A test called lymphocyte doubling time measures the amount of time it takes your lymphocyte count to double. Lymphocytes are white blood cells in your immune system. CLL causes many abnormal lymphocytes to build up in your bone marrow. If the number of these cells doubles in less than 6 months or increases by more than 50% in 2 months, your cancer may have progressed.

You may have follow-up visits with your doctor every 2 to 3 months in the first year after your diagnosis. After that, if your cancer is stable, your doctor might space out the visits to once every 4 to 6 months.

Is a ‘Wait and See’ Approach Right for You?

Watchful waiting is for people with low-risk CLL. Low-risk means that your cancer moves slowly and takes a long time to grow. You may have a higher number of lymphocytes than usual, but your red blood cells and platelets are normal or close to normal.

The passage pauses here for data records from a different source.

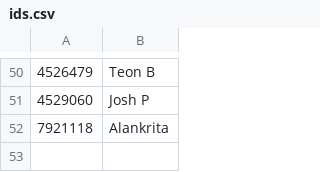
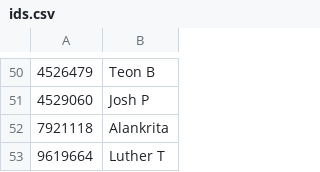
Before and after one commit to dvorit-manylabs/manydoors, a CSV file: ids.csv, drawn as a sheet; only a part is shown, gaps mark what is left out.

Commit message:
Update ids.csv

```diff
--- a/ids.csv
+++ b/ids.csv
@@ -52 +52,2 @@
 7921118, Alankrita
+9619664, Luther T
```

This approach isn't right for you if you have a faster-growing, high-risk type of CLL. That's when you have too many abnormal white blood cells and too few red blood cells and platelets. Then you'll need to start on treatment right away.

How Does Your Doctor Know When to Start Treatment?

You could be in the watchful waiting phase for years because CLL can be a slow-moving cancer. The time to start treatment is when your cancer grows or you have symptoms.

Through routine visits and tests – or when you report symptoms or changes between visits –  your doctor will determine whether you need to start treatment.

These are some signs that your doctor might discover that mean it’s time for treatment:

  • Exams show that your lymph nodes and spleen are swollen.
  • You have cancer cells in places like your kidneys, lungs, and spine.
  • Your red blood cell and platelet counts have dropped.

You’ll also need to watch for symptoms on your own. In between doctor visits, let your medical team know right away if you have any new symptoms, such as:

  • Swollen glands in your neck, under your arms, or in your groin
  • Night sweats
  • Unplanned weight loss
  • A fever of 100.4 F or higher
  • Extreme tiredness
  • A feeling of fullness in your belly
  • Bleeding or bruising more easily than usual


How to Manage Anxiety While You Wait

CLL may be a slow-growing cancer, but it's not curable. Eventually your cancer will progress and you'll need to treat it. The watchful waiting period can be stressful because you never know when your cancer will start to grow.

Here are some actions you can take to help you feel more in control:

  • Learn as much as you can about your cancer.
  • Eat a healthy diet with lots of fresh fruits and vegetables. Avoid processed foods and meats that are high in saturated fat.
  • Exercise as much as you can.
  • Don’t smoke.
  • Don't skip any doctor appointments.
  • Monitor your symptoms and tell your medical team about any changes in your health.

Don’t forget to take care of your mental health, too. You might join a support group for people with cancer who are watching and waiting. The Leukemia & Lymphoma Society can point you to groups in your area or online. If you feel too stressed or anxious, ask your health care team to refer you to a mental health professional.

Show Sources

Photo Credit: kate_sept2004 / Getty Images


American Cancer Society: "What is Chronic Lymphocytic Leukemia?"

Canadian Cancer Society: "Prognosis and survival for chronic lymphocytic leukemia," "Stages of chronic lymphocytic leukemia."

Cancer Research UK: "Survival for chronic lymphocytic leukaemia (CLL)."

National Cancer Institute: "Chronic Lymphocytic Leukemia Treatment (PDQ) – Patient version."

Patient Empowerment Network: "Not to Worry! Your Guide to Watch and Wait."

The Leukemia & Lymphoma Society: "Chronic Lymphocytic Leukemia," "Watch and Wait."

University of Rochester Medical Center: "Chronic Lymphocytic Leukemia (CLL): Watchful Waiting."